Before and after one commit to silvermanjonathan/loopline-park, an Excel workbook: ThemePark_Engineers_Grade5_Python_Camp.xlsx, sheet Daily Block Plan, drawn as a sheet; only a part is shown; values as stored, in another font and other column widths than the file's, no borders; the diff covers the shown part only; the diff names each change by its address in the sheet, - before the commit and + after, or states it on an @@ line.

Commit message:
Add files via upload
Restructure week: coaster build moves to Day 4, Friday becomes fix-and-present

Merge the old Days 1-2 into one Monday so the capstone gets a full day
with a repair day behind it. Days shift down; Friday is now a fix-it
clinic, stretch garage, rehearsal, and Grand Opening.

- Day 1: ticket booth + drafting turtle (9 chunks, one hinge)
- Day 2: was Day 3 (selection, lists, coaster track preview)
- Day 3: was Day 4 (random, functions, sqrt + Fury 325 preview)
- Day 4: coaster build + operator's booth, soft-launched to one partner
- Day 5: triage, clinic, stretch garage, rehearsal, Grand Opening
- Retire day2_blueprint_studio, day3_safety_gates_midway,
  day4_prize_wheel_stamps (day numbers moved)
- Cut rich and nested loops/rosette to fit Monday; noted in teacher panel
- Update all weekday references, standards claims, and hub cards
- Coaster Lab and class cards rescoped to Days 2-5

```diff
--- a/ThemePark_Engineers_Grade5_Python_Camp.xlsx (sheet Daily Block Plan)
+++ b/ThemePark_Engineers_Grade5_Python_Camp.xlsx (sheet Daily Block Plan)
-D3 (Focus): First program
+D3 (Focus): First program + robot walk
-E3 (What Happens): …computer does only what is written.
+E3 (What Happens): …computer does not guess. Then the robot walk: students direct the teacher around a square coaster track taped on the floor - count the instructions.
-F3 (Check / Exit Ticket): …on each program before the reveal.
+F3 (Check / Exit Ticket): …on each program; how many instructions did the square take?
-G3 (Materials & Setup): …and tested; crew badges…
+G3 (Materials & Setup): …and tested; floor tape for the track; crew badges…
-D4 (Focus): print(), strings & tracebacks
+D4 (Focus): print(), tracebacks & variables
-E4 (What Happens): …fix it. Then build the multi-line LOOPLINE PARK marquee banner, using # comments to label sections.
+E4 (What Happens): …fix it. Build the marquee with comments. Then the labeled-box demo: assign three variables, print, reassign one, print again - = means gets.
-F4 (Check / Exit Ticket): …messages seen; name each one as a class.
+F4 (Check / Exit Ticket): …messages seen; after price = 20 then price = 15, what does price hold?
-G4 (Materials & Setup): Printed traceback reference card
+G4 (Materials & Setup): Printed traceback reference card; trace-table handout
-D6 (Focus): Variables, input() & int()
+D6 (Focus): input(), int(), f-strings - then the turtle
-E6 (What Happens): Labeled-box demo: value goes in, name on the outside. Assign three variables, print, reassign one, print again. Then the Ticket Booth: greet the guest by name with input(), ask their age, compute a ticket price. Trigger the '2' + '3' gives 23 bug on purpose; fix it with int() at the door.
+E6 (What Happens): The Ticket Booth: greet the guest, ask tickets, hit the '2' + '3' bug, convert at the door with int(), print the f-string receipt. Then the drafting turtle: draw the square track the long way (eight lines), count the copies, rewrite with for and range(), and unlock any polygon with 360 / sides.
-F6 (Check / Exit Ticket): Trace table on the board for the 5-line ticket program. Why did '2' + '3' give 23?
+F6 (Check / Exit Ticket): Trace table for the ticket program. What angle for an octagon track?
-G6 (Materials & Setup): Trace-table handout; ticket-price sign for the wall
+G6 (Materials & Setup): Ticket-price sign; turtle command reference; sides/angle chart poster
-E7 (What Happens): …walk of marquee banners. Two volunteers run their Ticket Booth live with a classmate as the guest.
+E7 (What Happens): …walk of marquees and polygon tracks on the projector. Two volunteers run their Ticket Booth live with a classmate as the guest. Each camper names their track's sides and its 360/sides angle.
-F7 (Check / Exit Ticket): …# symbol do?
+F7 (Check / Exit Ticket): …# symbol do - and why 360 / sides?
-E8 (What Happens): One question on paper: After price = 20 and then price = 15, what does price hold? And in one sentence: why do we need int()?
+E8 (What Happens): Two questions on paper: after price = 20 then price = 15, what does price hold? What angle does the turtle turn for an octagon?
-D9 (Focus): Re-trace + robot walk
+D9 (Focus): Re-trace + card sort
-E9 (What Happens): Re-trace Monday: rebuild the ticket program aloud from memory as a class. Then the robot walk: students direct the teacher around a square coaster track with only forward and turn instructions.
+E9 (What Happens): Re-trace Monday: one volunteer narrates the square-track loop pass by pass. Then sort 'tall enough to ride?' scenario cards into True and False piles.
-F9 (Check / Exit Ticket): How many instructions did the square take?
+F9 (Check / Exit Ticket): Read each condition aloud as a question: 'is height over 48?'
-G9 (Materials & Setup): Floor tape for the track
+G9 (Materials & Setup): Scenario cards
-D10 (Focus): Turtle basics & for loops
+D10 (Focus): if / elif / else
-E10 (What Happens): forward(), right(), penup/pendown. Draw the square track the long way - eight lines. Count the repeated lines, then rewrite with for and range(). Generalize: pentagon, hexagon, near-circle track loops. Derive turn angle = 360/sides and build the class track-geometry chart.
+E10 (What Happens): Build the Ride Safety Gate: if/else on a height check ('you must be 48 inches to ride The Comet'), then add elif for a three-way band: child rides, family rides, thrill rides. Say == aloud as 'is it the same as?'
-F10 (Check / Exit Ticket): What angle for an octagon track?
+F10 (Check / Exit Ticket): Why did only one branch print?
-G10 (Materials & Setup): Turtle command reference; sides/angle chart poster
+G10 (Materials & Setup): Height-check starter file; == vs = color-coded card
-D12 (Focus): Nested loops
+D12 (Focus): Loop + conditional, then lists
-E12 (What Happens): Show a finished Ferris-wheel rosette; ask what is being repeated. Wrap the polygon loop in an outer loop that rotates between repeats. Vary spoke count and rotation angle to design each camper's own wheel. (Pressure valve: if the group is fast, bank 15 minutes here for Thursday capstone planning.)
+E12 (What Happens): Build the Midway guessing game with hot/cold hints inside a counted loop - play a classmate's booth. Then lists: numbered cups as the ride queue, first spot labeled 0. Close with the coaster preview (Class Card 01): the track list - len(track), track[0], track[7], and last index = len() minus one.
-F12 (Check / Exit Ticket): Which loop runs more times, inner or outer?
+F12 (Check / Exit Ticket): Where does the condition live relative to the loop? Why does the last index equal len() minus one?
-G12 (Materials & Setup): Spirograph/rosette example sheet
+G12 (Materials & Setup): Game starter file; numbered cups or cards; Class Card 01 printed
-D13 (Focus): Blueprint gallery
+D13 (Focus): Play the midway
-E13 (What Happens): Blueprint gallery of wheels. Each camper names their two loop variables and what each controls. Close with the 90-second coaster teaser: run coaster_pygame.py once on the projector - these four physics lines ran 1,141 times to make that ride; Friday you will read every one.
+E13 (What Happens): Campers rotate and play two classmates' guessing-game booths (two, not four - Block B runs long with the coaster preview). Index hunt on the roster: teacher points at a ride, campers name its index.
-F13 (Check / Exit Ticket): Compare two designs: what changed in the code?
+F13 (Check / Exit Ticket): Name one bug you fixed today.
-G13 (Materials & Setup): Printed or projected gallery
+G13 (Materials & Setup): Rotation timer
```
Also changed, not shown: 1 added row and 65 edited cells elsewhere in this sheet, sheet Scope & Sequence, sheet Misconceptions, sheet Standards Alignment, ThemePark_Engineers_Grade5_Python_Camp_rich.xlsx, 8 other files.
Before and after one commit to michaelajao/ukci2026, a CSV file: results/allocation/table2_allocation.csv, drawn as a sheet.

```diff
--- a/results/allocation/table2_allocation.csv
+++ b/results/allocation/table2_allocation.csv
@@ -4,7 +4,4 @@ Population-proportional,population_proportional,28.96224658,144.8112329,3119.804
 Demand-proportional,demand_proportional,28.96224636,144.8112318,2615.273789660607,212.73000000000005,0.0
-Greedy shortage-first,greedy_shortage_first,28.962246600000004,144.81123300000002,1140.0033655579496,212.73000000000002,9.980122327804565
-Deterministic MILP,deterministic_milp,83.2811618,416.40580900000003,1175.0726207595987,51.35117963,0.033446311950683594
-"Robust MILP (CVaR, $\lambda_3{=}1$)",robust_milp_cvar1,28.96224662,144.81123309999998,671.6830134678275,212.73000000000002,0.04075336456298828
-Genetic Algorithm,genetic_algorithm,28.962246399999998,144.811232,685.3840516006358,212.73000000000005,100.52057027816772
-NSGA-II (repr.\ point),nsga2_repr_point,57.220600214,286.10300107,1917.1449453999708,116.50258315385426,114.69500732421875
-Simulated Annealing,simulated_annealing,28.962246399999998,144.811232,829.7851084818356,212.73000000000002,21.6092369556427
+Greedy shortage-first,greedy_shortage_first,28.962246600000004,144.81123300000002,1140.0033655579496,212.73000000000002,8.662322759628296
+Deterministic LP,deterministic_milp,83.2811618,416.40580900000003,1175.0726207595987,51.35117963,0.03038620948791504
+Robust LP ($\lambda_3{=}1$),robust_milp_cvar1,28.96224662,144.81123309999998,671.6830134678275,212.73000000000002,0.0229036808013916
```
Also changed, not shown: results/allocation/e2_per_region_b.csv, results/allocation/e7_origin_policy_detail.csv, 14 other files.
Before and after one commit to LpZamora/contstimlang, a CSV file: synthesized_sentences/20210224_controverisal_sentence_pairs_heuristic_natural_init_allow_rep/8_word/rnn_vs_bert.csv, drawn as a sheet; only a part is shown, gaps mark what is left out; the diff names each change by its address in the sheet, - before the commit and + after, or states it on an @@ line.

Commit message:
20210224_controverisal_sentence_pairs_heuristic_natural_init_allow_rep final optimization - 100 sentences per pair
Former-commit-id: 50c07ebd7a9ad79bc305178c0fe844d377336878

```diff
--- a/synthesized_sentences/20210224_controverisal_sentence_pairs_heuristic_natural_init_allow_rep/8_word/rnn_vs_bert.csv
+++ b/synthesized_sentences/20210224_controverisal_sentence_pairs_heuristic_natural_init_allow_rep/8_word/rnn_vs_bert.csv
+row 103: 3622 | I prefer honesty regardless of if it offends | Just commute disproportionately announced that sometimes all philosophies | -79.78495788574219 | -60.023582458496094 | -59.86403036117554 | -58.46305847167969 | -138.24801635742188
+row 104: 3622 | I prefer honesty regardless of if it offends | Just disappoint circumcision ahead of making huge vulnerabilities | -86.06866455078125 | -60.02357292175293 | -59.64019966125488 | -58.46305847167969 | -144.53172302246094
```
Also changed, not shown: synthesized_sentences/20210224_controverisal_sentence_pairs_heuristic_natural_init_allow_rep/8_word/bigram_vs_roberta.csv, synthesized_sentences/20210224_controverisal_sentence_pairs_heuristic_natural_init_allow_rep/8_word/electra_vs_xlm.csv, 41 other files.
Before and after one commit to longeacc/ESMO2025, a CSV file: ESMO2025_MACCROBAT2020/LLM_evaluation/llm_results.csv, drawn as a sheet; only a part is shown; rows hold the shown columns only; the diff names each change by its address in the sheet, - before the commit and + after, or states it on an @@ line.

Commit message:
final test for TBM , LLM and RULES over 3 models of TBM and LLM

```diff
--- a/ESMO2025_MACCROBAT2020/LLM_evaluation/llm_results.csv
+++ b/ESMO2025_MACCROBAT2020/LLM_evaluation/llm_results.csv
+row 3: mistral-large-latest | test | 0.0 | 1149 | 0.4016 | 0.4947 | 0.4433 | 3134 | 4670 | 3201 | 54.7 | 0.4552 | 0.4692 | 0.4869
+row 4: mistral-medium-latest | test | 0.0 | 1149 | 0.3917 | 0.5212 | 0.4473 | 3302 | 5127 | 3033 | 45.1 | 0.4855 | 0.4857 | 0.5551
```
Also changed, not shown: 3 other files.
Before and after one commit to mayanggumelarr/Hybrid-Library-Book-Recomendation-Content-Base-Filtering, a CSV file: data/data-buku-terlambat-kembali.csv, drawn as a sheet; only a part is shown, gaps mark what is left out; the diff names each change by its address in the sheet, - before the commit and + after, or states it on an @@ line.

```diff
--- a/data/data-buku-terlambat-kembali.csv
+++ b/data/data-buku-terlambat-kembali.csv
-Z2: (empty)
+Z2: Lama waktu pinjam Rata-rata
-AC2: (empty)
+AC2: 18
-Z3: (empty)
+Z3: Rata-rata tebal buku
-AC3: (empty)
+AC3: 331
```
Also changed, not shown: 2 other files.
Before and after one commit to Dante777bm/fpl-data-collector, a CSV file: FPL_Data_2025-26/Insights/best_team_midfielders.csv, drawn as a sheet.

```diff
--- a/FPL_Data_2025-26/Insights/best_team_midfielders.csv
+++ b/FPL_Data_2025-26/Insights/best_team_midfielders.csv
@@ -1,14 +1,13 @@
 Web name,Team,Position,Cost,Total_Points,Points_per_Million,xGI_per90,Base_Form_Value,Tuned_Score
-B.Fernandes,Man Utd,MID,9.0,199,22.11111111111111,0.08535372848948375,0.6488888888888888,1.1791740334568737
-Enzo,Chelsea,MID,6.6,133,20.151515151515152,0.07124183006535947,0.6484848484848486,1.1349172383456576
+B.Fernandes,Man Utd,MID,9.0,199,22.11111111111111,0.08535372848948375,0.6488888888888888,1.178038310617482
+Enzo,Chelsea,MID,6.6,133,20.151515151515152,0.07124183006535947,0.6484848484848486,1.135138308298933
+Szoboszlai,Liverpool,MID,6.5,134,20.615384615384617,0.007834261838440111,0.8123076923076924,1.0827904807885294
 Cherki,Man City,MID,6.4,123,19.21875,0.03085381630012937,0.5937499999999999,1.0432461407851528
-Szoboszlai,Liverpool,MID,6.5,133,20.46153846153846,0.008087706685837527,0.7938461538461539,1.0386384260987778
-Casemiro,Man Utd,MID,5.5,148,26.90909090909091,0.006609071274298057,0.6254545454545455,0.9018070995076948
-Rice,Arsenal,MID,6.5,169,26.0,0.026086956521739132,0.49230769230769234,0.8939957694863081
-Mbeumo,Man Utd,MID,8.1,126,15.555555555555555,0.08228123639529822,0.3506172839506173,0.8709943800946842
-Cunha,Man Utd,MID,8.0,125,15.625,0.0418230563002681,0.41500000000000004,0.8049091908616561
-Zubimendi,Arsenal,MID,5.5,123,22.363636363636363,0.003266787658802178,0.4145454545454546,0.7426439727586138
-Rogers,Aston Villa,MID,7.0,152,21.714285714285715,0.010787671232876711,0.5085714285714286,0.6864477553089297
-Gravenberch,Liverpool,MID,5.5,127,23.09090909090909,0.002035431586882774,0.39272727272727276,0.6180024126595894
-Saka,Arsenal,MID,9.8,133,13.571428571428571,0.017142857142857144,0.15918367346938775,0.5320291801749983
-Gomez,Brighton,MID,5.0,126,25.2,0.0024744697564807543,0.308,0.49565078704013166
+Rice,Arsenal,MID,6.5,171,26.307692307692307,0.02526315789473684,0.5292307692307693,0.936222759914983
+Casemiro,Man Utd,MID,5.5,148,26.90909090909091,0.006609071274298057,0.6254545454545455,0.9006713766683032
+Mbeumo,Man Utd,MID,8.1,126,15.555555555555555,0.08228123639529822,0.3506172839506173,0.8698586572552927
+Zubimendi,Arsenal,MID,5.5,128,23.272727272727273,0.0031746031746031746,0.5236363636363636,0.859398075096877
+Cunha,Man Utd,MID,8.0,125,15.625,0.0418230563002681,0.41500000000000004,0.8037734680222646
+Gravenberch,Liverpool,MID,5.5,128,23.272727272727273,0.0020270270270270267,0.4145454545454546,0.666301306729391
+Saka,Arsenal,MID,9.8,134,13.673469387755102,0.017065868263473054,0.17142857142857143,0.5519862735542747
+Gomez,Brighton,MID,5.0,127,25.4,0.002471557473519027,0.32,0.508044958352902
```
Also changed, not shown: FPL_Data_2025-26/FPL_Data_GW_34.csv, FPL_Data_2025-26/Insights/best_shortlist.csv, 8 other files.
- - -
Assignment:
The required output is every line above from the one with "Restructure week: coaster" down to the one with "- Day 3: was", restated word for word, ends included.

Task solution:
Restructure week: coaster build moves to Day 4, Friday becomes fix-and-present

Merge the old Days 1-2 into one Monday so the capstone gets a full day
with a repair day behind it. Days shift down; Friday is now a fix-it
clinic, stretch garage, rehearsal, and Grand Opening.

- Day 1: ticket booth + drafting turtle (9 chunks, one hinge)
- Day 2: was Day 3 (selection, lists, coaster track preview)
- Day 3: was Day 4 (random, functions, sqrt + Fury 325 preview)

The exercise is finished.